Last weekend for Socio 203 (Researching International Migration), in line with our discussion on refugees, our professor made the class watch Hotel Rwanda. I’ve watched this film more than ten times and have memorized the critical parts in which I should close my eyes or escape to the bathroom. That night, to take my mind off school and work, I got the first book I saw in the library “The Lord of the Flies”. Big mistake. I barely reached the middle when I figured out where it was leading to. Stress. It was “Life of Pi” all over again. The next day, CNN had “Scream Bloody Murder” – and of course Mikey and I watched. The whole weekend was like the antithesis of what we’re supposed to be celebrating today.
People seen as vermin, cockroaches or worms – brutally murdered because they are different. Closer to home, Patricia Evangelista has been writing about the political killings and the abuse that students, community workers and journalists have endured – not because they aren’t seen as human – but because they are stopping someone who wants to be superhuman.
The UDHR exposed what people have known all along – but have conveniently forgotten. Sixty years later, the world is a different place – no longer rocked by World War II but definitely unstable because of the financial crisis. One would think we’re better off, and perhaps in many ways we are, but I cannot help but wonder why we have failed to learn the simple lesson of recognizing the humanity of the other? Genocides happening in our lifetime – it’s just plain wild. Perhaps calloused by the gruesome images of war and hunger that are perpetually being shown on the news, people turn a blind eye. It’s somebody else’s life, somebody else’s problem. Human rights has once again become a domestic affair. My rights. My life. My freedom.
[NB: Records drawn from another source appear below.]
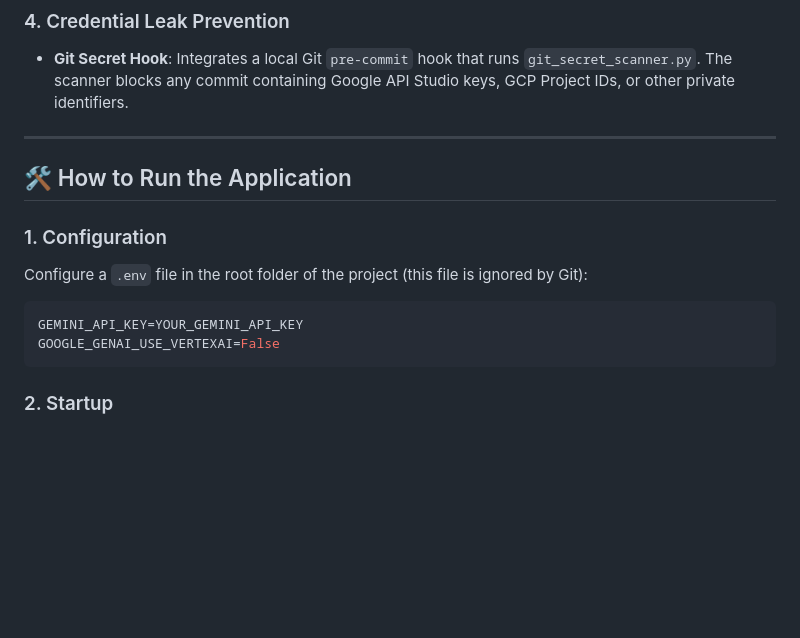
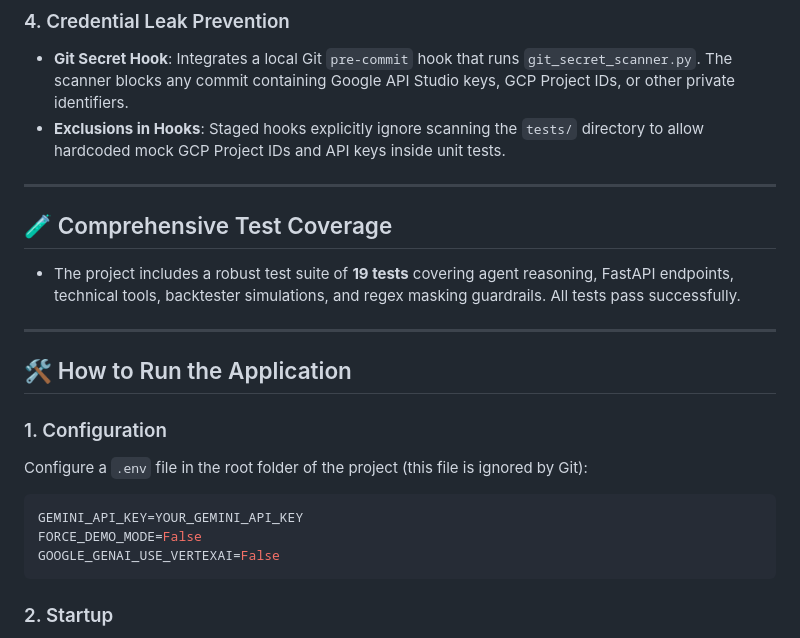
Before and after one commit to yango23/traiding_agent_final, a Markdown page: README.md, the part around one of its changes. Drawn GitHub-style; blank space fills up the shorter version.

````diff
--- a/README.md
+++ b/README.md
@@ -54,6 +86,12 @@ The backend leverages custom Python tools to query APIs and feed structured cont
 
 ### 4. Credential Leak Prevention
 *   **Git Secret Hook**: Integrates a local Git `pre-commit` hook that runs `git_secret_scanner.py`. The scanner blocks any commit containing Google API Studio keys, GCP Project IDs, or other private identifiers.
+*   **Exclusions in Hooks**: Staged hooks explicitly ignore scanning the `tests/` directory to allow hardcoded mock GCP Project IDs and API keys inside unit tests.
+
+---
+
+## 🧪 Comprehensive Test Coverage
+*   The project includes a robust test suite of **19 tests** covering agent reasoning, FastAPI endpoints, technical tools, backtester simulations, and regex masking guardrails. All tests pass successfully.
 
 ---
 
@@ -63,6 +101,7 @@ The backend leverages custom Python tools to query APIs and feed structured cont
 Configure a `.env` file in the root folder of the project (this file is ignored by Git):
 ```env
 GEMINI_API_KEY=YOUR_GEMINI_API_KEY
+FORCE_DEMO_MODE=False
 GOOGLE_GENAI_USE_VERTEXAI=False
 ```
 
````
Also changed, not shown: other parts of README.md (+32 -0 lines).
If it does not encroach on my liberty, then we’re good.
And this brings us to my last point – because I really should start doing statistics problems – I hate how human rights has become all about “me”. It has taken Isaiah Berlin’s “Freedom to” and Freedom from” way too seriously. When the UDHR was drafted, the concern of the bigwig states was really one of security – the “smaller” countries (Latin America and yes, the Philippines, represented by Carlos P. Romulo) made their voices heard and the concept of social justice was thrown in the ring. This obsession with we should be free to do whatever we want is a dangerous thing and counters the freedom which I believe is the true spirit behind the UDHR.
I believe that the inherent dignity that is talked about, and which is constantly being used and abused by people who want some piece of legislation passed, is really talking about freedom. What sets us apart from other living beings is this freedom and consciousness in everything that we do. There is this recognition of what is right and what is wrong and what we know is rightfully ours as people – and this is conveniently listed in the UDHR.
The UDHR is a morally binding document – and although I can pretend that it is because moral fiber ought to be stronger than mere legalities – I have to admit that it is because of practicality that our beloved document made it through with the votes. But I guess it is better that way (and well, we have our own national legislation supposedly keeping people in place or in jail). The UDHR with its beautifully articulated rights is really a painful reminder that Men, though free to choose to do what is right, have continued to choose otherwise. And to those who are disturbed – then good, you are not yet jaded by the happenings in our world. The next question is – what will you do with that moral burden?
Me – I will study for statistics.